People in Antarctica

Sea ice drilling: Mawson to Auster Rookery

Video transcript

I spy with my little eye, something beginning with ‘I’!



These is Pete, Mark and we’re expeditioners for the Australian Antarctic Division and today we’re drilling the sea ice.

I spy with my little eye something beginning with ‘s’!


Ahhh, snow! Snow!

Mark, why do we drill the sea ice, mate?

We’re just proving the Mawson to Macey route which is the main route out to the Auster Rookery.

And what’s the minimum distance we need?

We need about 600mm — we need 600mm to drive the Hagg on it.

Turn around, look at that — we’ve got a good 685, 690.

How good is that mate?

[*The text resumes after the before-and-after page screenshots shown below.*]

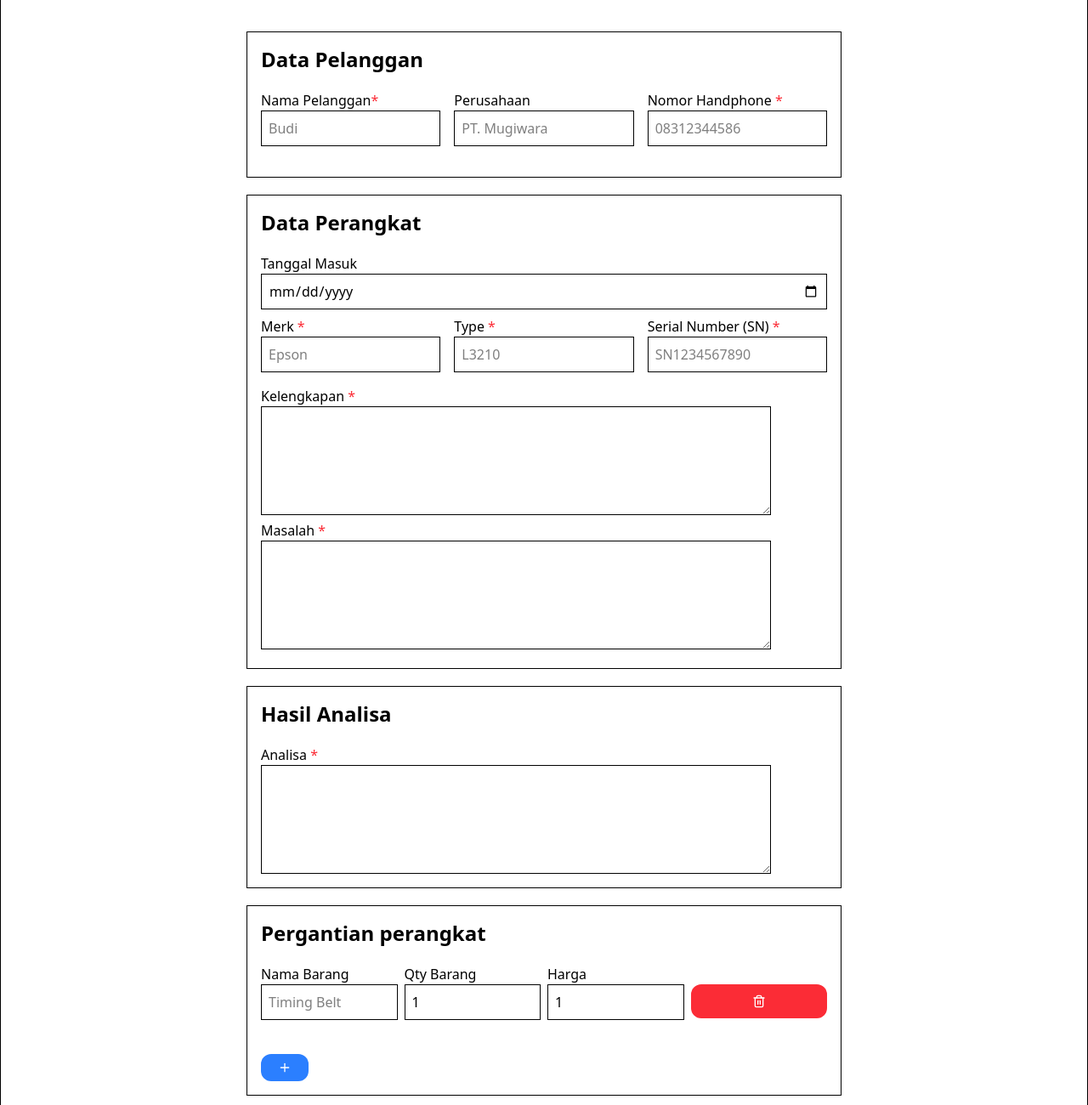
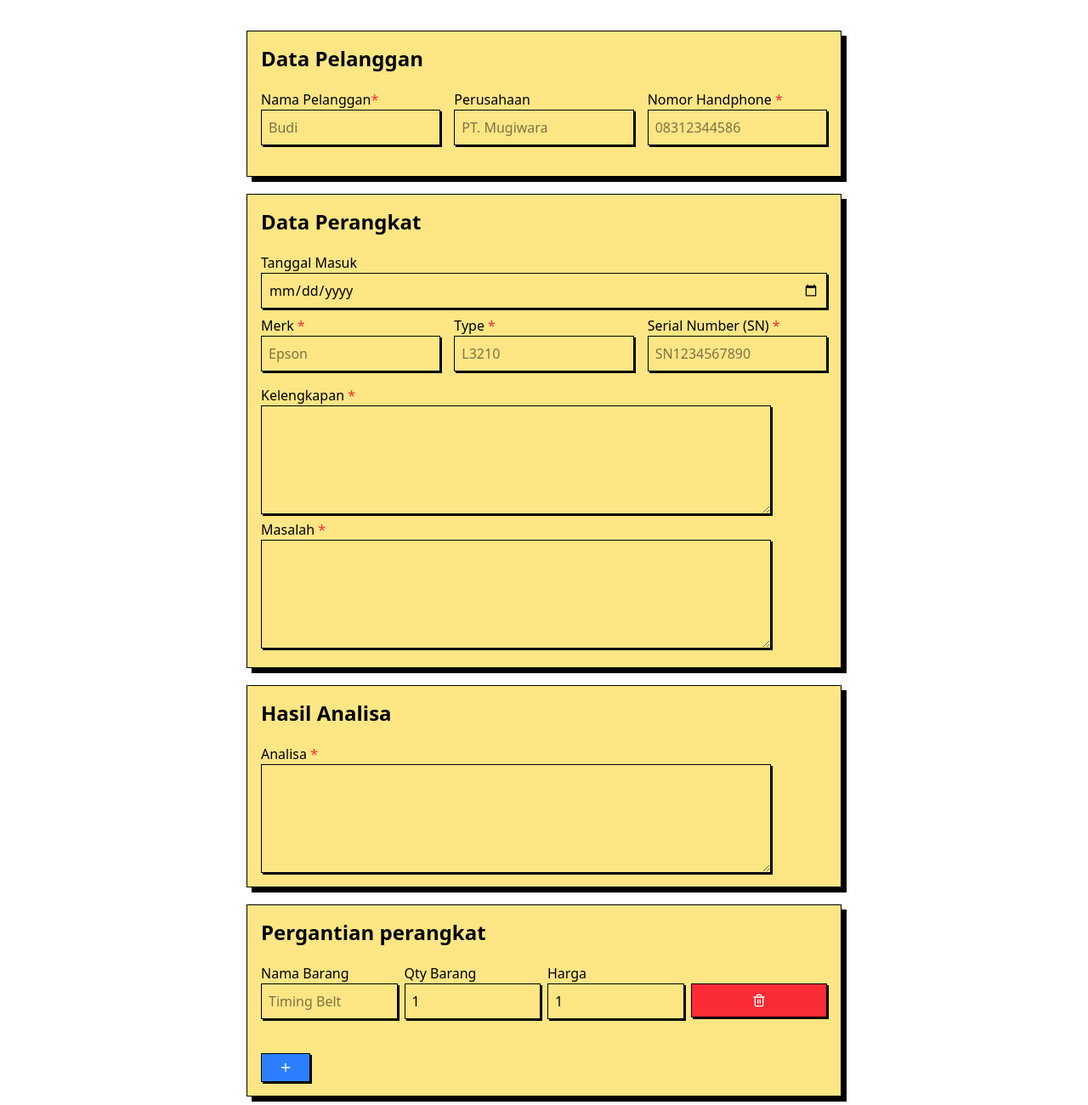
Before and after one commit to leemrtnzz/sacom, a plain HTML site: page index.html in a window 1280 px wide. Shown: the part 40-1340 px from the top of the page at 85% size. Drawn offline with nearby package versions, Linux system fonts and the light colour scheme; some packages are replaced by stand-ins of ours; a script that the page names is missing.

Commit message:
change: theme neobrutalism

```diff
--- a/index.html
+++ b/index.html
@@ -7,99 +7,111 @@
     <script src="https://cdn.jsdelivr.net/npm/@tailwindcss/browser@4"></script>
     <script src="https://cdn.jsdelivr.net/npm/sweetalert2@11"></script>
 </head>
+<style>
+    .neo-shadow-sm {
+        box-shadow: 2px 2px 0px 0px #000;
+    }
+    .neobrutalism-shadow {
+        box-shadow: 6px 6px 0px 0px #000;
+        transition: box-shadow 300ms ease-in-out;
+    }
+    .neobrutalism-shadow:hover {
+        box-shadow: 0px 0px 0px 0px #000;
+    }
+</style>
 <body>
-    <section class="flex flex-col items-center justify-center mx-auto border min-h-screen pb-16">
+    <section class="flex flex-col items-center justify-center mx-auto min-h-screen pb-16">
         <h1 class="font-bold text-3xl mb-10">FORM PENAWARAN</h1>
-        <div class="flex flex-col border p-4 mb-5 w-xs lg:w-[700px]">
+        <div class="flex flex-col border p-4 mb-5 w-xs lg:w-[700px] bg-amber-200 neobrutalism-shadow">
             <h1 class="font-bold text-2xl mb-5">Data Pelanggan</h1>
-            <div class="grid grid-cols-1 md:grid-cols-3 gap-4 mb-5">
+            <div class="grid grid-cols-1 md:grid-cols-3 gap-4 mb-5 ">
             <div>
                <div class="flex flex-col">
                  <label for="customer_name">Nama Pelanggan<span class="text-red-500">*</span></label>
-                <input class="border p-2" type="text" placeholder="Budi" id="customer_name" required autocomplete="off">
+                <input class="border p-2 border-[#000] neo-shadow-sm" type="text" placeholder="Budi" id="customer_name" required autocomplete="off">
                </div>
             </div>
             <div >
                 <div class="flex flex-col">
                  <label for="customer_company">Perusahaan</label>
-                <input class="border p-2" type="text" placeholder="PT. Mugiwara" id="customer_company" autocomplete="off">
+                <input class="border p-2 border-black neo-shadow-sm" type="text" placeholder="PT. Mugiwara" id="customer_company" autocomplete="off">
                </div>
             </div>
             <div>
                 <div class="flex flex-col">
                  <label for="customer_phone">Nomor Handphone <span class="text-red-500">*</span></label>
-                <input class="border p-2" type="text" placeholder="08312344586" id="customer_phone" required autocomplete="off">
+                <input class="border p-2 border-black neo-shadow-sm" type="text" placeholder="08312344586" id="customer_phone" required autocomplete="off">
                </div>
             </div>
         </div>
         </div>
 
-        <div class="flex flex-col border p-4 w-xs lg:w-[700px] mb-5">
+        <div class="flex flex-col border p-4 w-xs lg:w-[700px] mb-5 bg-amber-200 neobrutalism-shadow">
             <h1 class="font-bold text-2xl mb-5">Data Perangkat</h1>
             <div class="w-full flex flex-col mb-2">
                 <label for="date_in">Tanggal Masuk</label>
-                <input class="border p-2" type="date" id="date_in" required autocomplete="off">
+                <input class="border p-2 border-black neo-shadow-sm" type="date" id="date_in" required autocomplete="off">
             </div>
             <div class="grid grid-cols-1 md:grid-cols-3 gap-4">
             <div>
                 <div class="flex flex-col">
                     <label for="brand">Merk <span class="text-red-500">*</span></label>
-                    <input class="border p-2" type="text" placeholder="Epson" id="brand" required autocomplete="off">
+                    <input class="border p-2 border-black neo-shadow-sm" type="text" placeholder="Epson" id="brand" required autocomplete="off">
                 </div>
             </div>
             <div>
                 <div class="flex flex-col">
                     <label for="type_brand">Type <span class="text-red-500">*</span></label>
-                    <input class="border p-2" type="text" placeholder="L3210" id="type_brand" required autocomplete="off">
+                    <input class="border p-2 border-black neo-shadow-sm" type="text" placeholder="L3210" id="type_brand" required autocomplete="off">
                 </div>
             </div>
             <div>
                 <div class="flex flex-col">
                     <label for="serial_number">Serial Number (SN) <span class="text-red-500">*</span></label>
-                    <input class="border p-2" type="text" placeholder="SN1234567890" id="serial_number" required autocomplete="off">
+                    <input class="border p-2 border-black neo-shadow-sm" type="text" placeholder="SN1234567890" id="serial_number" required autocomplete="off">
                 </div>
             </div>
             <div>
                 <div class="w-full">
                 <label for="completeness">Kelengkapan <span class="text-red-500">*</span></label>
-                <textarea name="completeness" id="completeness" cols="30" rows="10" class="border p-2 w-full lg:w-[600px] h-32" required></textarea>
+                <textarea name="completeness" id="completeness" cols="30" rows="10" class="border p-2 border-black neo-shadow-sm w-full lg:w-[600px] h-32" required></textarea>
             </div>
             <div class="w-full">
                 <label for="problem">Masalah <span class="text-red-500">*</span></label>
-                <textarea name="problem" id="problem" cols="30" rows="10" class="border p-2 w-full lg:w-[600px] h-32"></textarea>
+                <textarea name="problem" id="problem" cols="30" rows="10" class="border p-2 border-black neo-shadow-sm w-full lg:w-[600px] h-32"></textarea>
             </div>
             </div>
         </div>
         </div>
 
-        <div class="flex flex-col border p-4 w-xs lg:w-[700px] mb-5">
+        <div class="flex flex-col border p-4 w-xs lg:w-[700px] mb-5 bg-amber-200 neobrutalism-shadow">
             <h1 class="font-bold text-2xl mb-5">Hasil Analisa</h1>
             <div class="w-full flex flex-col">
                 <label for="analysis">Analisa <span class="text-red-500">*</span></label>
-                <textarea name="analysis" id="analysis" cols="30" rows="10" class="border p-2 w-full lg:w-[600px] h-32"></textarea>
+                <textarea name="analysis" id="analysis" cols="30" rows="10" class="border p-2 border-black neo-shadow-sm w-full lg:w-[600px] h-32"></textarea>
             </div>
         </div>
         </div>
 
-        <div class="flex flex-col border p-4 w-xs lg:w-[700px] mb-5">
+        <div class="flex flex-col border p-4 w-xs lg:w-[700px] mb-5 bg-amber-200 neobrutalism-shadow">
             <h1 class="font-bold text-2xl mb-5">Pergantian perangkat</h1>
             <div id="items-container">
                 <div class="item-row grid grid-cols-1 md:grid-cols-4 gap-2 mb-2">
                     <div class="flex flex-col">
                         <label>Nama Barang</label>
-                        <input class="border p-2 item-name" type="text" placeholder="Timing Belt" required>
+                        <input class="border p-2 border-black neo-shadow-sm item-name" type="text" placeholder="Timing Belt" required>
                     </div>
                     <div class="flex flex-col">
                         <label>Qty Barang</label>
-                        <input class="border p-2 item-qty" type="number" placeholder="qty" value="1" required autocomplete="off">
+                        <input class="border p-2 border-black neo-shadow-sm item-qty" type="number" placeholder="qty" value="1" required autocomplete="off">
                     </div>
                     <div class="flex flex-col">
                         <label>Harga</label>
-                        <input class="border p-2 item-price" type="text" placeholder="1.000" value="1" required autocomplete="off">
+                        <input class="border p-2 border-black neo-shadow-sm item-price" type="text" placeholder="1.000" value="1" required autocomplete="off">
                     </div>
                     <div class="flex flex-col">
                         <label class="invisible">Action</label>
-                        <button class="remove-item py-2 bg-red-500 px-5 rounded-xl text-white h-10">
+                        <button class="remove-item py-2 bg-red-500 px-5 border border-black neo-shadow-sm text-white h-10">
                             <div class="flex text-center items-center justify-center">
                             <svg xmlns="http://www.w3.org/2000/svg" class="w-4 h-4" viewBox="0 0 24 24" fill="none" stroke="currentColor" stroke-width="2" stroke-linecap="round" stroke-linejoin="round" class="lucide lucide-trash2-icon lucide-trash-2"><path d="M10 11v6"/><path d="M14 11v6"/><path d="M19 6v14a2 2 0 0 1-2 2H7a2 2 0 0 1-2-2V6"/><path d="M3 6h18"/><path d="M8 6V4a2 2 0 0 1 2-2h4a2 2 0 0 1 2 2v2"/></svg>
                             </div>
@@ -108,35 +120,35 @@
                 </div>
             </div>
             <div class="">
-                <button id="add_item" class="mt-8 py-2 bg-blue-500 px-5 rounded-xl text-white"><svg xmlns="http://www.w3.org/2000/svg" class="w-4 h-4" viewBox="0 0 24 24" fill="none" stroke="currentColor" stroke-width="2" stroke-linecap="round" stroke-linejoin="round" class="lucide lucide-plus-icon lucide-plus"><path d="M5 12h14"/><path d="M12 5v14"/></svg></button>
+                <button id="add_item" class="mt-8 py-2 bg-blue-500 px-5 border border-black neo-shadow-sm text-white"><svg xmlns="http://www.w3.org/2000/svg" class="w-4 h-4" viewBox="0 0 24 24" fill="none" stroke="currentColor" stroke-width="2" stroke-linecap="round" stroke-linejoin="round" class="lucide lucide-plus-icon lucide-plus"><path d="M5 12h14"/><path d="M12 5v14"/></svg></button>
             </div>
         </div>
 
-        <div class="flex flex-col border p-4 w-xs lg:w-[700px] mb-5">
+        <div class="flex flex-col border p-4 w-xs lg:w-[700px] mb-5 bg-amber-200 neobrutalism-shadow">
             <h1 class="font-bold text-2xl mb-5">Lainnya</h1>
             <div class="grid grid-cols-1 md:grid-cols-2 gap-4 mb-4">
                 <div class="flex flex-col">
                     <label for="service_fee">Biaya Layanan <span class="text-red-500">*</span></label>
-                    <input class="border p-2" type="text" placeholder="50.000" id="service_fee" value="1" required>
+                    <input class="border p-2 border-black neo-shadow-sm" type="text" placeholder="50.000" id="service_fee" value="1" required>
                 </div>
             </div>
             <div class="w-full">
                 <label for="notes">Catatan</label>
-                <textarea id="notes" cols="30" rows="15" class="border p-2 w-full h-64" placeholder="Tambahkan catatan tambahan..."></textarea>
+                <textarea id="notes" cols="30" rows="15" class="border p-2 border-black neo-shadow-sm w-full h-64" placeholder="Tambahkan catatan tambahan..."></textarea>
             </div>
         </div>
-        <div class="flex flex-col border p-4 w-xs lg:w-[700px] mb-5">
+        <div class="flex flex-col border p-4 w-xs lg:w-[700px] mb-5 bg-amber-200 neobrutalism-shadow">
             <h1 class="font-bold text-2xl mb-5">Preview Pesan</h1>
             <div class="w-full">
                 <label for="text_message">Text Message</label>
-                <textarea id="text_message" cols="30" rows="15" class="border p-2 w-full h-64" readonly></textarea>
+                <textarea id="text_message" cols="30" rows="15" class="border p-2 border-black neo-shadow-sm w-full h-64" readonly></textarea>
             </div>
             <div class="mt-4 flex gap-3">
-                <button id="copy_btn" class="py-2 bg-blue-500 px-5 rounded-xl text-white font-bold flex items-center gap-2">
+                <button id="copy_btn" class="py-2 bg-blue-500 px-5 border border-black neo-shadow-sm text-white font-bold flex items-center gap-2">
                     <svg xmlns="http://www.w3.org/2000/svg" class="w-4 h-4" viewBox="0 0 24 24" fill="none" stroke="currentColor" stroke-width="2" stroke-linecap="round" stroke-linejoin="round" class="lucide lucide-copy-icon lucide-copy"><rect width="14" height="14" x="8" y="8" rx="2" ry="2"/><path d="M4 16c-1.1 0-2-.9-2-2V4c0-1.1.9-2 2-2h10c1.1 0 2 .9 2 2"/></svg>
                     Salin Pesan
                 </button>
-                <button id="whatsapp_btn" class="py-2 bg-green-500 px-5 rounded-xl text-white font-bold flex items-center gap-2">
+                <button id="whatsapp_btn" class="py-2 bg-green-500 px-5 border border-black neo-shadow-sm text-white font-bold flex items-center gap-2">
                     <svg xmlns="http://www.w3.org/2000/svg" class="w-4 h-4" viewBox="0 0 24 24" fill="none" stroke="currentColor" stroke-width="2" stroke-linecap="round" stroke-linejoin="round" class="lucide lucide-send-icon lucide-send"><path d="M14.536 21.686a.5.5 0 0 0 .937-.024l6.5-19a.496.496 0 0 0-.635-.635l-19 6.5a.5.5 0 0 0-.024.937l7.93 3.18a2 2 0 0 1 1.112 1.11z"/><path d="m21.854 2.147-10.94 10.939"/></svg>
                     Kirim ke WhatsApp
                 </button>
```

That’s excellent.

[end transcript]

Winter Casey trades team
Winter Casey trades team (Photo: Tod Iolovski)
Collection trip at Ellis FjordA female scientist in the lab with a shellfish for analysisExpeditioner at Wilkins aerodrome

Is it very different living in Antarctica?

In some obvious ways it is different from Australia, such as living among snow and ice and having very long periods of darkness in winter and light in summer. And of course it is very cold and often windy, like the top of a mountain. Living ‘in the field’, away from the main station, you experience this difference very strongly.

In other ways Antarctic life is quite like ‘home’ — people at the stations have fully insulated living and working quarters with their own rooms and bath/toilet facilities. The food is also very similar to what you would eat at home, although there is less fresh fruit and vegetables. Like at home, people must be able to live and work alongside other people and learn to be tolerant and supportive of others. This is sometimes difficult in a small community of 20 or so people living close to each other for many months.